I have recently discovered that some of my favorite adult interaction products contains hydrolyzed oat protein. As most of us are probably familiar, this means that unless if was produced to be specifically contaminant-safe, it will cause reaction. And for some super-sensitive celiacs, this isn't even an option.

So, if I have discovered this problem, I cannot be the only adult facing these issues. Just like shampoos, lotions, and other cosmetics, be sure to check the ingredients on your cleaners and enhancers! I now know that Monica Sweethearts brand uses oat in their products, and I plan on doing further research into KY, Durex, and other popular brands.

Thanks, let me know if you have any other warnings/oks in this realm of products.
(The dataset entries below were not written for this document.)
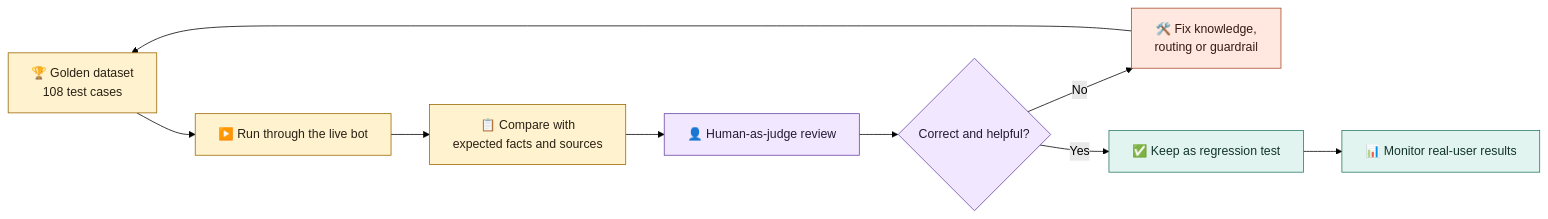
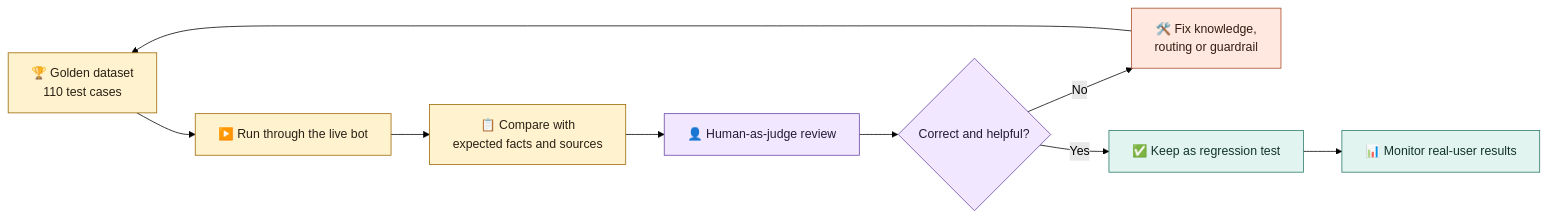
One commit to robona-pk/portfolio changed the second of 2 diagrams in README.md. Above: the diagram before and after it, drawn with Mermaid (forest theme). The commit also changed other lines of this file and 3 other files, not shown here.

````diff
--- a/README.md
+++ b/README.md
@@ -166,21 +166,21 @@
 ```mermaid
 flowchart LR
-    A["🏆 Golden dataset<br/>108 test cases"] --> B["▶️ Run through the live bot"]
+    A["🏆 Golden dataset<br/>110 test cases"] --> B["▶️ Run through the live bot"]
     B --> C["📋 Compare with<br/>expected facts and sources"]
     C --> D["👤 Human-as-judge review"]
     D --> E{"Correct and helpful?"}
     E -- "No" --> F["🛠️ Fix knowledge,<br/>routing or guardrail"]
     F --> A
     E -- "Yes" --> G["✅ Keep as regression test"]
     G --> H["📊 Monitor real-user results"]
 
     classDef test fill:#fff3cf,stroke:#9a6500,color:#2a2115;
     classDef review fill:#f1e8ff,stroke:#6941a5,color:#251b35;
     classDef improve fill:#ffe8df,stroke:#a84a28,color:#351b13;
     classDef pass fill:#e2f4ef,stroke:#277766,color:#12342d;
 
     class A,B,C test;
     class D,E review;
     class F improve;
     class G,H pass;
 ```
````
Sexual health is difficult to talk about, but it is still health. :)

Hydrolyzed (anything) protein is so processed that any offending protein would not survive.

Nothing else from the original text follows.